*** Block opens ***

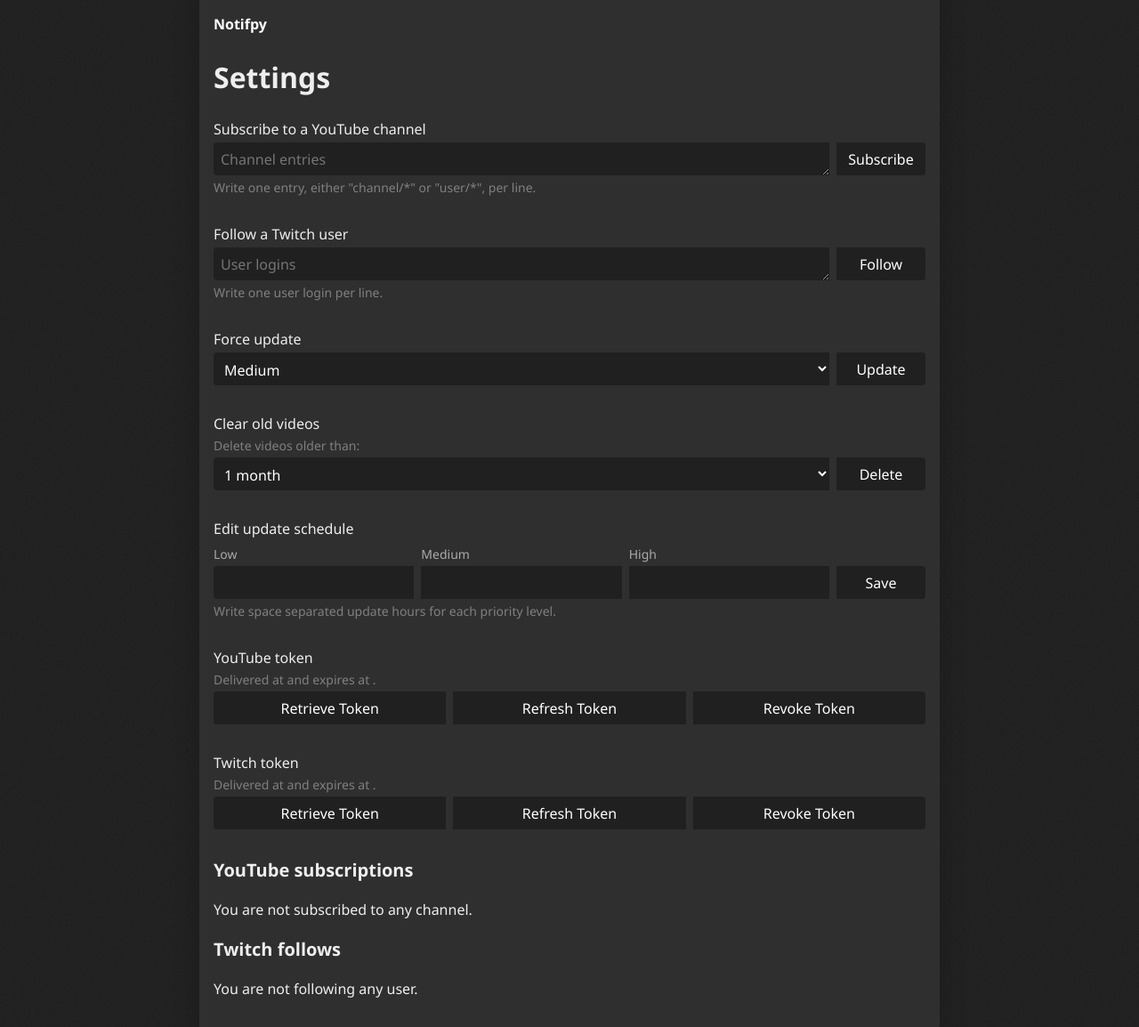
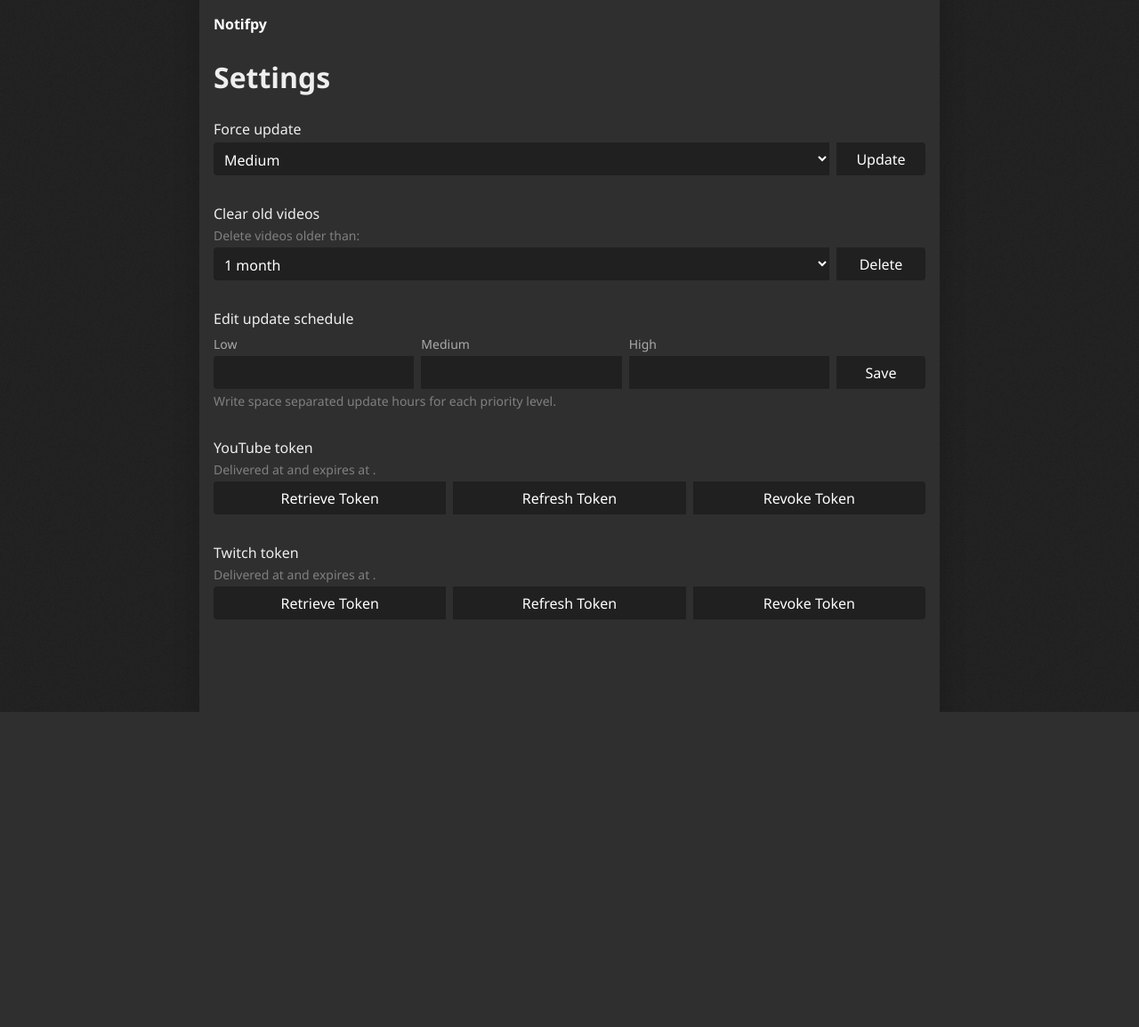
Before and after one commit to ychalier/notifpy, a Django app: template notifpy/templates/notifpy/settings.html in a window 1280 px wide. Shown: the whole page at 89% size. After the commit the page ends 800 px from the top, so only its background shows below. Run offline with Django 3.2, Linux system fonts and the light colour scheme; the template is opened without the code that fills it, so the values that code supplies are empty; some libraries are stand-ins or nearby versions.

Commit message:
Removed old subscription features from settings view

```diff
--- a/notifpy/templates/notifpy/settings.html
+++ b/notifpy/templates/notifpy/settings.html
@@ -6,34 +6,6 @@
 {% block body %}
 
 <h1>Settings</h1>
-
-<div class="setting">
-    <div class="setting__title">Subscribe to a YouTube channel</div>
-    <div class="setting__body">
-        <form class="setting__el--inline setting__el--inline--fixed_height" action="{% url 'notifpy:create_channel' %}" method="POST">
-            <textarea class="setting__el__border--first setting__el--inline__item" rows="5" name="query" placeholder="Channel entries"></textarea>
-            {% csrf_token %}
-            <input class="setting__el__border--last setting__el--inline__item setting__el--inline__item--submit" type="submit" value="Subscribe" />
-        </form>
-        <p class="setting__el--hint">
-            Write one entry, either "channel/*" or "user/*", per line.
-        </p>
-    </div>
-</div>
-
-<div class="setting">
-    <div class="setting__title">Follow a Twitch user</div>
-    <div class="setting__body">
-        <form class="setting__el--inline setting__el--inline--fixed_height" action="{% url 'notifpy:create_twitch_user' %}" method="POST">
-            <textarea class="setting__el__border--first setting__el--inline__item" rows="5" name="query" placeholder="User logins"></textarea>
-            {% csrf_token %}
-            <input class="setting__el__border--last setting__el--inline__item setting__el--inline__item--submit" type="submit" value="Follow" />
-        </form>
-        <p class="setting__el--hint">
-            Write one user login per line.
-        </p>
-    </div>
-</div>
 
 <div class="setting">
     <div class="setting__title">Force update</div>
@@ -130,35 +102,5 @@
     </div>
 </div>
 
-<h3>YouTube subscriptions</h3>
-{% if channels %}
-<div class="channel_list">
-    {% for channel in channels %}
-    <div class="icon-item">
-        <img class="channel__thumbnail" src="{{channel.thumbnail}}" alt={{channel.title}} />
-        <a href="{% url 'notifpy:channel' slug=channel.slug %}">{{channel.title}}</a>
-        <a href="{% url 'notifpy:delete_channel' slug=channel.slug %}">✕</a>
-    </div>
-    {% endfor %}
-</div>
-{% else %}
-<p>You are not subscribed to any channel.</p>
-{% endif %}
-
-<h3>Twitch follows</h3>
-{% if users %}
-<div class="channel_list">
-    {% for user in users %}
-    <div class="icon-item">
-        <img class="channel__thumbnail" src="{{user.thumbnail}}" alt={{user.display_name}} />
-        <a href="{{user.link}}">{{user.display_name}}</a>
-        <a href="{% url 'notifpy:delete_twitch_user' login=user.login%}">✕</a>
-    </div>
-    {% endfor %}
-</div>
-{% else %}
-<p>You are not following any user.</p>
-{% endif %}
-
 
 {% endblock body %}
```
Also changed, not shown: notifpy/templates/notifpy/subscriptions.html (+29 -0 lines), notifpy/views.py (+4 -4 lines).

*** Block closes ***
*** Block opens ***

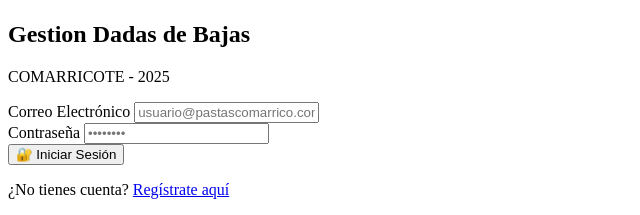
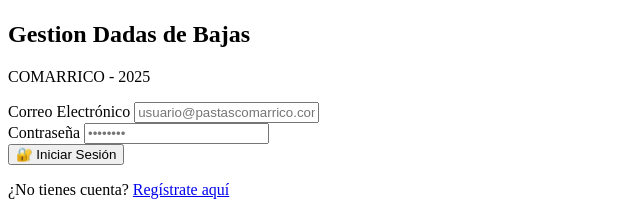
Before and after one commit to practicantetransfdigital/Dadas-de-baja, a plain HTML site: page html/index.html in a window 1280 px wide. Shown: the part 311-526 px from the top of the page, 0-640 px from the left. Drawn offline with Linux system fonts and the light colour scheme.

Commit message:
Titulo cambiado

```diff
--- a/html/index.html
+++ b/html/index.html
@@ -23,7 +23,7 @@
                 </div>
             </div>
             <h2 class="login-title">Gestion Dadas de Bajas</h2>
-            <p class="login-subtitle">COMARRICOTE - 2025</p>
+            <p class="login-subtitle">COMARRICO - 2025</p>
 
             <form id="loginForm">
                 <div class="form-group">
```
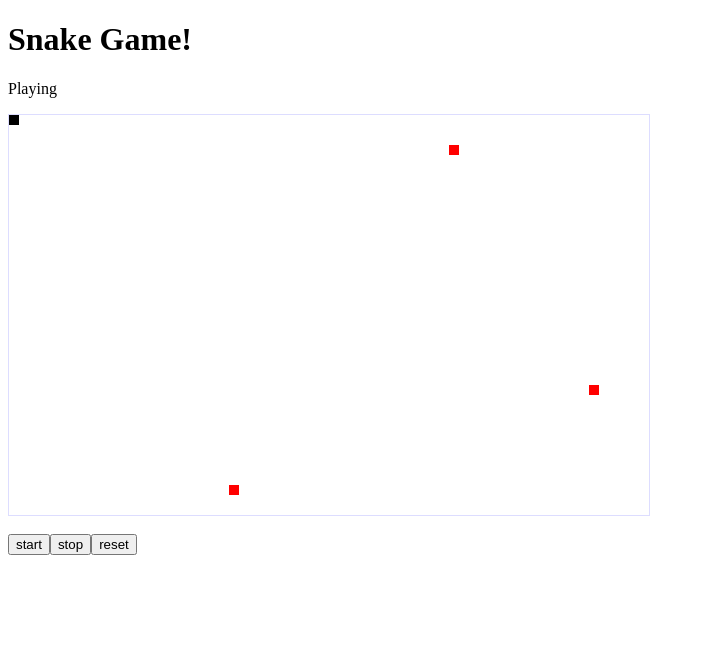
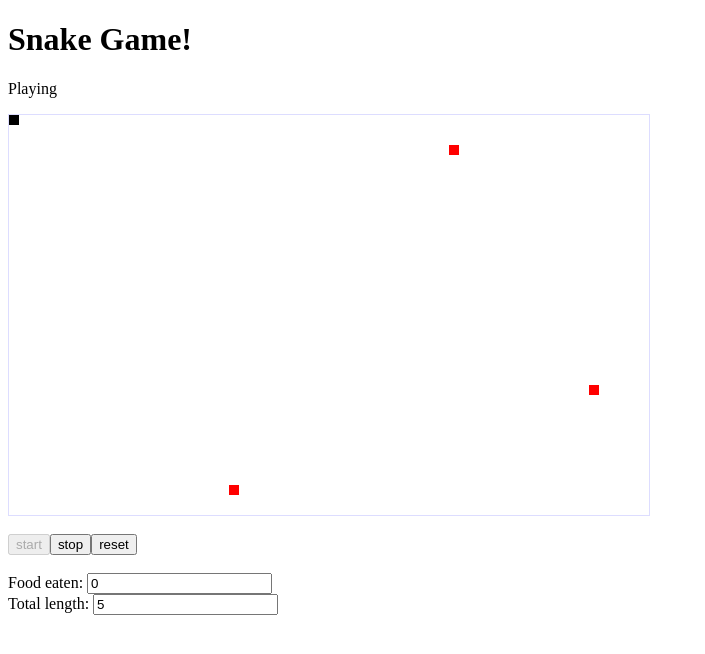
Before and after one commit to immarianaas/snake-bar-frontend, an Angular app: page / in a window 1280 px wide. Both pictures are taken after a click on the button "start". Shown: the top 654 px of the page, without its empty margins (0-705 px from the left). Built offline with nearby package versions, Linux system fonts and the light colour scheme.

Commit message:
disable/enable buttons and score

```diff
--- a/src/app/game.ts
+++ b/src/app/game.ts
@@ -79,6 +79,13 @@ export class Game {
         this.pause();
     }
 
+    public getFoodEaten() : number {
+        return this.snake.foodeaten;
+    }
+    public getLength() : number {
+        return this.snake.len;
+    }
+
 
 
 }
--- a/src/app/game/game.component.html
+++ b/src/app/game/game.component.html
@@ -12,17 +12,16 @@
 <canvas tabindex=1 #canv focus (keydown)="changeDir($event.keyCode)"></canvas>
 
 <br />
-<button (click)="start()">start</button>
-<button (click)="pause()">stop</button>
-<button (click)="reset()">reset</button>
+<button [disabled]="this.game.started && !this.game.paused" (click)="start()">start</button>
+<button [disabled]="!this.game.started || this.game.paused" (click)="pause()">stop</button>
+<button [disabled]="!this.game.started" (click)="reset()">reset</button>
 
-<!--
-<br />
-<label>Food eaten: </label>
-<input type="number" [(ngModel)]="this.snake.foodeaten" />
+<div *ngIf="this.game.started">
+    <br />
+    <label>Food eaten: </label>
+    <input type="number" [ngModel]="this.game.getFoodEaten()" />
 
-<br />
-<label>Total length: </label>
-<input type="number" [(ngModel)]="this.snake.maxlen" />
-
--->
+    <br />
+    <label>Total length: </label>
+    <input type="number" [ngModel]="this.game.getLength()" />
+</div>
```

*** Block closes ***
*** Block opens ***

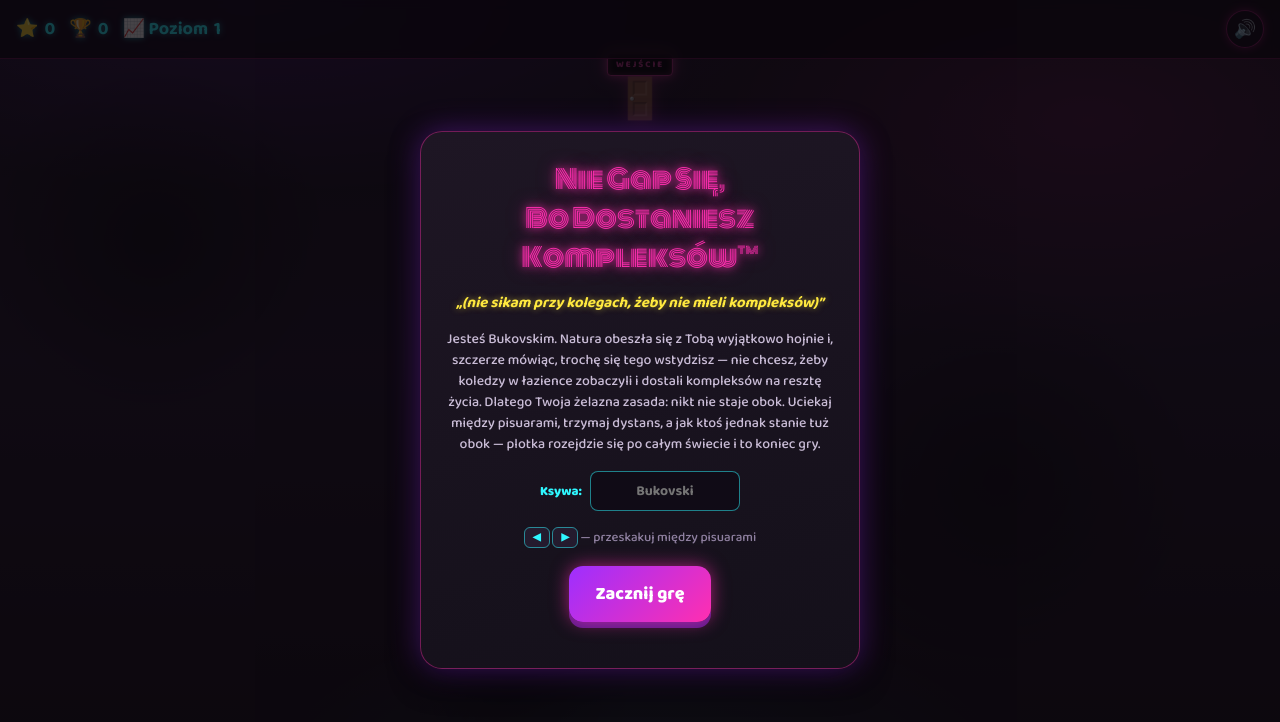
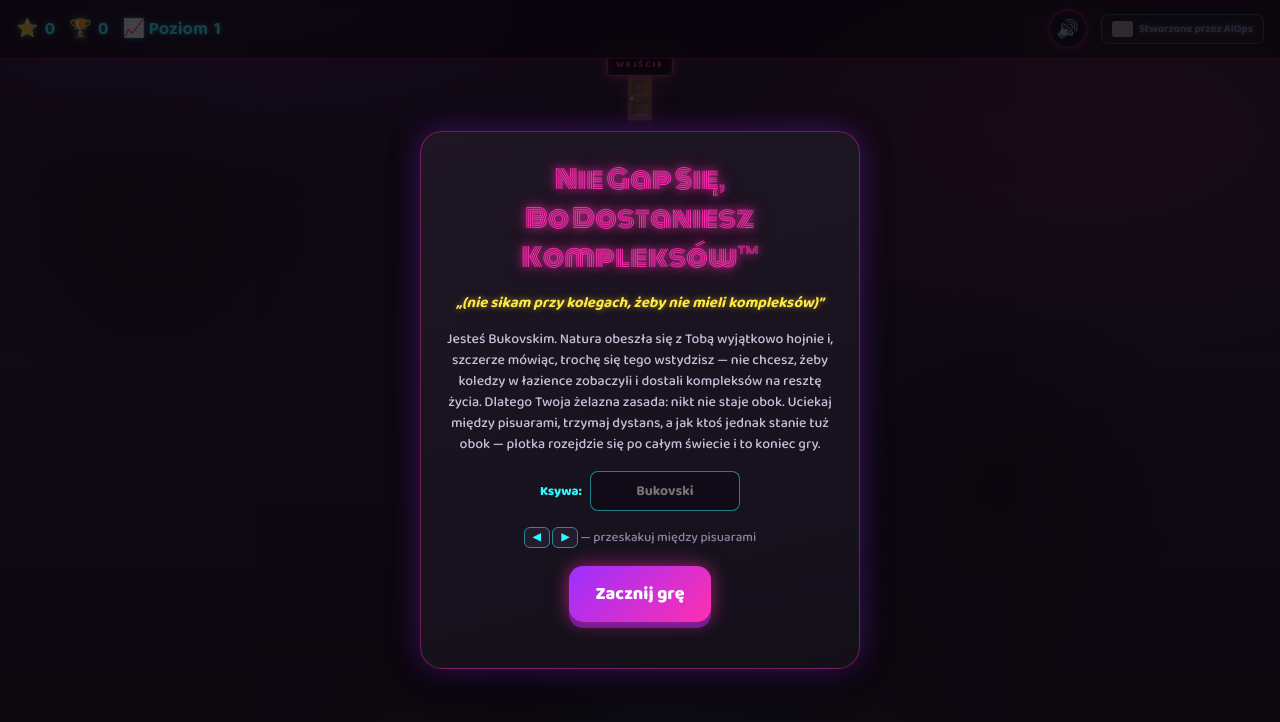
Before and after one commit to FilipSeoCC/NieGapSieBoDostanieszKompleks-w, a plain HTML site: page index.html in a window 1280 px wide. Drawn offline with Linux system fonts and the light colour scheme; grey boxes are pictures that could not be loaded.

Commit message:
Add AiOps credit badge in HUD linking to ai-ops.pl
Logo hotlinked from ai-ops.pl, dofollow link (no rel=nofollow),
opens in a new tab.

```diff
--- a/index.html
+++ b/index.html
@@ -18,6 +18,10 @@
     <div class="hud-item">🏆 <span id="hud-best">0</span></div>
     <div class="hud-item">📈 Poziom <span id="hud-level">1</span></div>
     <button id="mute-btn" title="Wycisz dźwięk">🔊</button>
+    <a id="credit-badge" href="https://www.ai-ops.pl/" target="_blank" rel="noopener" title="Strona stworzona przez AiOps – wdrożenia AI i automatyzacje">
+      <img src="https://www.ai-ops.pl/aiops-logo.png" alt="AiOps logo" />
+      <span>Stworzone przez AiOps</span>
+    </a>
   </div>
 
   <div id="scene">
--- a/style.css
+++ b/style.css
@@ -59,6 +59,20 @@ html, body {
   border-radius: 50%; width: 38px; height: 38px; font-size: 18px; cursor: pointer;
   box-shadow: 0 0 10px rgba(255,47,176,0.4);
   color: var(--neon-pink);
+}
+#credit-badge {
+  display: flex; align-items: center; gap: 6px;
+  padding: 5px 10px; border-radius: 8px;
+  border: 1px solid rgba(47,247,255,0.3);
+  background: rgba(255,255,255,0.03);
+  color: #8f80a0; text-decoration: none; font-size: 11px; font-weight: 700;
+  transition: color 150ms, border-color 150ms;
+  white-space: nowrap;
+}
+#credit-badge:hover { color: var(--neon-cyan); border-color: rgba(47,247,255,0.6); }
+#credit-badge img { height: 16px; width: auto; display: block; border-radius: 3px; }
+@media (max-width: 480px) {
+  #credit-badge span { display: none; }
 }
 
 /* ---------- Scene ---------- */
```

*** Block closes ***

Task description: Could you copy every line in the records that holds "type"?

Answer to this exercise:
-            <input class="setting__el__border--last setting__el--inline__item setting__el--inline__item--submit" type="submit" value="Subscribe" />
-            <input class="setting__el__border--last setting__el--inline__item setting__el--inline__item--submit" type="submit" value="Follow" />
-<input type="number" [(ngModel)]="this.snake.foodeaten" />
+    <input type="number" [ngModel]="this.game.getFoodEaten()" />
-<input type="number" [(ngModel)]="this.snake.maxlen" />
+    <input type="number" [ngModel]="this.game.getLength()" />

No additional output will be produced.